Work task
Every record that follows should be printed verbatim.

Web document revisions
■ ■ ■ ■
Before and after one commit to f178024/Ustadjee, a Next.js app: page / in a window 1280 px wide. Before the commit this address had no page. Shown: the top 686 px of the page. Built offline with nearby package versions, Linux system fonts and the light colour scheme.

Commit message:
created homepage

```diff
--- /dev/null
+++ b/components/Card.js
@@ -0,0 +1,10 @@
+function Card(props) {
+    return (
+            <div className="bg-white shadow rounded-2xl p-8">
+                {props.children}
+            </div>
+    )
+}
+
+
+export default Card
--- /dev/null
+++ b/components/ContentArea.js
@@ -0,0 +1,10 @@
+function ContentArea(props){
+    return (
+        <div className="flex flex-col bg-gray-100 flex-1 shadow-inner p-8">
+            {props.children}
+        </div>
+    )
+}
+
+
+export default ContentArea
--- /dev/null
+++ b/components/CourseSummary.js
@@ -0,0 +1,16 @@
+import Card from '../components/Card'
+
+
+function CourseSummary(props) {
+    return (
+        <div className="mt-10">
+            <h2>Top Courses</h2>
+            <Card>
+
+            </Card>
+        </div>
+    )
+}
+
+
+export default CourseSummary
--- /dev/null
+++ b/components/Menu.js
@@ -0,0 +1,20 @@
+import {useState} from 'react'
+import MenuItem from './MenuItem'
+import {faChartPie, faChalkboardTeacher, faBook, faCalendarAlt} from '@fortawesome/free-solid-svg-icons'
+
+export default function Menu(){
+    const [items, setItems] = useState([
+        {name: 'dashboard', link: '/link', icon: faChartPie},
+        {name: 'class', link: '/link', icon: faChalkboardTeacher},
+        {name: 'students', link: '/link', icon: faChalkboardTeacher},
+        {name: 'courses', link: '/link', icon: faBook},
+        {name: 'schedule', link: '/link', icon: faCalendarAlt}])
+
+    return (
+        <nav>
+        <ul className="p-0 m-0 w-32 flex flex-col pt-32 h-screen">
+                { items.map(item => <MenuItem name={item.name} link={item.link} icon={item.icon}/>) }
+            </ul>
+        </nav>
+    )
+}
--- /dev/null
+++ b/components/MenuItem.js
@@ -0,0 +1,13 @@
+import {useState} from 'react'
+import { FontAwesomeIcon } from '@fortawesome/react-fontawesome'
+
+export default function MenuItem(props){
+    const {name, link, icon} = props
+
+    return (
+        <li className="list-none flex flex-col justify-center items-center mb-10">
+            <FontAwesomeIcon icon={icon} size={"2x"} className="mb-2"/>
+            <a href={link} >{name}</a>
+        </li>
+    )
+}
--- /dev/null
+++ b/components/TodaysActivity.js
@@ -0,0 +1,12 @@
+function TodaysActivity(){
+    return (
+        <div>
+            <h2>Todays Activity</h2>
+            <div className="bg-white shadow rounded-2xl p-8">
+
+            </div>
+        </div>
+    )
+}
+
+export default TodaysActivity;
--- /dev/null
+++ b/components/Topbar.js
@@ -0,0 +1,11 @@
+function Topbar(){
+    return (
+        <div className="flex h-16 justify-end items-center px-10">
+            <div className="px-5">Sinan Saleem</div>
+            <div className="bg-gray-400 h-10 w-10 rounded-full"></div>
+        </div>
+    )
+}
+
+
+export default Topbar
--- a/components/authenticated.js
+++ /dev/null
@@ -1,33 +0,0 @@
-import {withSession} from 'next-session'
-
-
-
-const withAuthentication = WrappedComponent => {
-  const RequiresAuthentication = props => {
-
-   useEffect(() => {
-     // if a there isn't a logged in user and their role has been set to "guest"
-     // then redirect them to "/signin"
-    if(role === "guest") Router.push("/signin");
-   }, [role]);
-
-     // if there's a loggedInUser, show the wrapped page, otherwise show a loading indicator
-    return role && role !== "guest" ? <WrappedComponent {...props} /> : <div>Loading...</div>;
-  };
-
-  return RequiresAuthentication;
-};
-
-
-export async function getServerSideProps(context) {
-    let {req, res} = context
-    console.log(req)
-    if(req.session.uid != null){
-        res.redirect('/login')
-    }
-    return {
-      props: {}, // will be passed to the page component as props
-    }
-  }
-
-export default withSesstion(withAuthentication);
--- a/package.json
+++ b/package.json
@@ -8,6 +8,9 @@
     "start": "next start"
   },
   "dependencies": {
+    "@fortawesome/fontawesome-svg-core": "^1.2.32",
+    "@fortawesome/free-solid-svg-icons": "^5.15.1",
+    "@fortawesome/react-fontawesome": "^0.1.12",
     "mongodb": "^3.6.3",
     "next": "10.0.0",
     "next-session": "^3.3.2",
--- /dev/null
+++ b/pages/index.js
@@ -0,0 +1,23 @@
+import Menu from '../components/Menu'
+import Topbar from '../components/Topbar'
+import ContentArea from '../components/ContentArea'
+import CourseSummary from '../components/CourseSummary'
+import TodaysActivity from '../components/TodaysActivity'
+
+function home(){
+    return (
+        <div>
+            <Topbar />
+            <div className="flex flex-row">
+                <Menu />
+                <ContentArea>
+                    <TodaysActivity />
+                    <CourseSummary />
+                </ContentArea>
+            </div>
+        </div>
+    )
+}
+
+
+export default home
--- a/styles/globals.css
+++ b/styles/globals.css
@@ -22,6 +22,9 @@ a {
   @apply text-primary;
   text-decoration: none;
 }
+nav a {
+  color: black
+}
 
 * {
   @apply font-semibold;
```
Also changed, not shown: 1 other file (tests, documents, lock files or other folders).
■ ■ ■ ■
Result
Before and after one commit to f178024/Ustadjee, a Next.js app: page / in a window 1280 px wide. Before the commit this address had no page. Shown: the top 686 px of the page. Built offline with nearby package versions, Linux system fonts and the light colour scheme.

Commit message:
created homepage

```diff
--- /dev/null
+++ b/components/Card.js
@@ -0,0 +1,10 @@
+function Card(props) {
+    return (
+            <div className="bg-white shadow rounded-2xl p-8">
+                {props.children}
+            </div>
+    )
+}
+
+
+export default Card
--- /dev/null
+++ b/components/ContentArea.js
@@ -0,0 +1,10 @@
+function ContentArea(props){
+    return (
+        <div className="flex flex-col bg-gray-100 flex-1 shadow-inner p-8">
+            {props.children}
+        </div>
+    )
+}
+
+
+export default ContentArea
--- /dev/null
+++ b/components/CourseSummary.js
@@ -0,0 +1,16 @@
+import Card from '../components/Card'
+
+
+function CourseSummary(props) {
+    return (
+        <div className="mt-10">
+            <h2>Top Courses</h2>
+            <Card>
+
+            </Card>
+        </div>
+    )
+}
+
+
+export default CourseSummary
--- /dev/null
+++ b/components/Menu.js
@@ -0,0 +1,20 @@
+import {useState} from 'react'
+import MenuItem from './MenuItem'
+import {faChartPie, faChalkboardTeacher, faBook, faCalendarAlt} from '@fortawesome/free-solid-svg-icons'
+
+export default function Menu(){
+    const [items, setItems] = useState([
+        {name: 'dashboard', link: '/link', icon: faChartPie},
+        {name: 'class', link: '/link', icon: faChalkboardTeacher},
+        {name: 'students', link: '/link', icon: faChalkboardTeacher},
+        {name: 'courses', link: '/link', icon: faBook},
+        {name: 'schedule', link: '/link', icon: faCalendarAlt}])
+
+    return (
+        <nav>
+        <ul className="p-0 m-0 w-32 flex flex-col pt-32 h-screen">
+                { items.map(item => <MenuItem name={item.name} link={item.link} icon={item.icon}/>) }
+            </ul>
+        </nav>
+    )
+}
--- /dev/null
+++ b/components/MenuItem.js
@@ -0,0 +1,13 @@
+import {useState} from 'react'
+import { FontAwesomeIcon } from '@fortawesome/react-fontawesome'
+
+export default function MenuItem(props){
+    const {name, link, icon} = props
+
+    return (
+        <li className="list-none flex flex-col justify-center items-center mb-10">
+            <FontAwesomeIcon icon={icon} size={"2x"} className="mb-2"/>
+            <a href={link} >{name}</a>
+        </li>
+    )
+}
--- /dev/null
+++ b/components/TodaysActivity.js
@@ -0,0 +1,12 @@
+function TodaysActivity(){
+    return (
+        <div>
+            <h2>Todays Activity</h2>
+            <div className="bg-white shadow rounded-2xl p-8">
+
+            </div>
+        </div>
+    )
+}
+
+export default TodaysActivity;
--- /dev/null
+++ b/components/Topbar.js
@@ -0,0 +1,11 @@
+function Topbar(){
+    return (
+        <div className="flex h-16 justify-end items-center px-10">
+            <div className="px-5">Sinan Saleem</div>
+            <div className="bg-gray-400 h-10 w-10 rounded-full"></div>
+        </div>
+    )
+}
+
+
+export default Topbar
--- a/components/authenticated.js
+++ /dev/null
@@ -1,33 +0,0 @@
-import {withSession} from 'next-session'
-
-
-
-const withAuthentication = WrappedComponent => {
-  const RequiresAuthentication = props => {
-
-   useEffect(() => {
-     // if a there isn't a logged in user and their role has been set to "guest"
-     // then redirect them to "/signin"
-    if(role === "guest") Router.push("/signin");
-   }, [role]);
-
-     // if there's a loggedInUser, show the wrapped page, otherwise show a loading indicator
-    return role && role !== "guest" ? <WrappedComponent {...props} /> : <div>Loading...</div>;
-  };
-
-  return RequiresAuthentication;
-};
-
-
-export async function getServerSideProps(context) {
-    let {req, res} = context
-    console.log(req)
-    if(req.session.uid != null){
-        res.redirect('/login')
-    }
-    return {
-      props: {}, // will be passed to the page component as props
-    }
-  }
-
-export default withSesstion(withAuthentication);
--- a/package.json
+++ b/package.json
@@ -8,6 +8,9 @@
     "start": "next start"
   },
   "dependencies": {
+    "@fortawesome/fontawesome-svg-core": "^1.2.32",
+    "@fortawesome/free-solid-svg-icons": "^5.15.1",
+    "@fortawesome/react-fontawesome": "^0.1.12",
     "mongodb": "^3.6.3",
     "next": "10.0.0",
     "next-session": "^3.3.2",
--- /dev/null
+++ b/pages/index.js
@@ -0,0 +1,23 @@
+import Menu from '../components/Menu'
+import Topbar from '../components/Topbar'
+import ContentArea from '../components/ContentArea'
+import CourseSummary from '../components/CourseSummary'
+import TodaysActivity from '../components/TodaysActivity'
+
+function home(){
+    return (
+        <div>
+            <Topbar />
+            <div className="flex flex-row">
+                <Menu />
+                <ContentArea>
+                    <TodaysActivity />
+                    <CourseSummary />
+                </ContentArea>
+            </div>
+        </div>
+    )
+}
+
+
+export default home
--- a/styles/globals.css
+++ b/styles/globals.css
@@ -22,6 +22,9 @@ a {
   @apply text-primary;
   text-decoration: none;
 }
+nav a {
+  color: black
+}
 
 * {
   @apply font-semibold;
```
Also changed, not shown: 1 other file (tests, documents, lock files or other folders).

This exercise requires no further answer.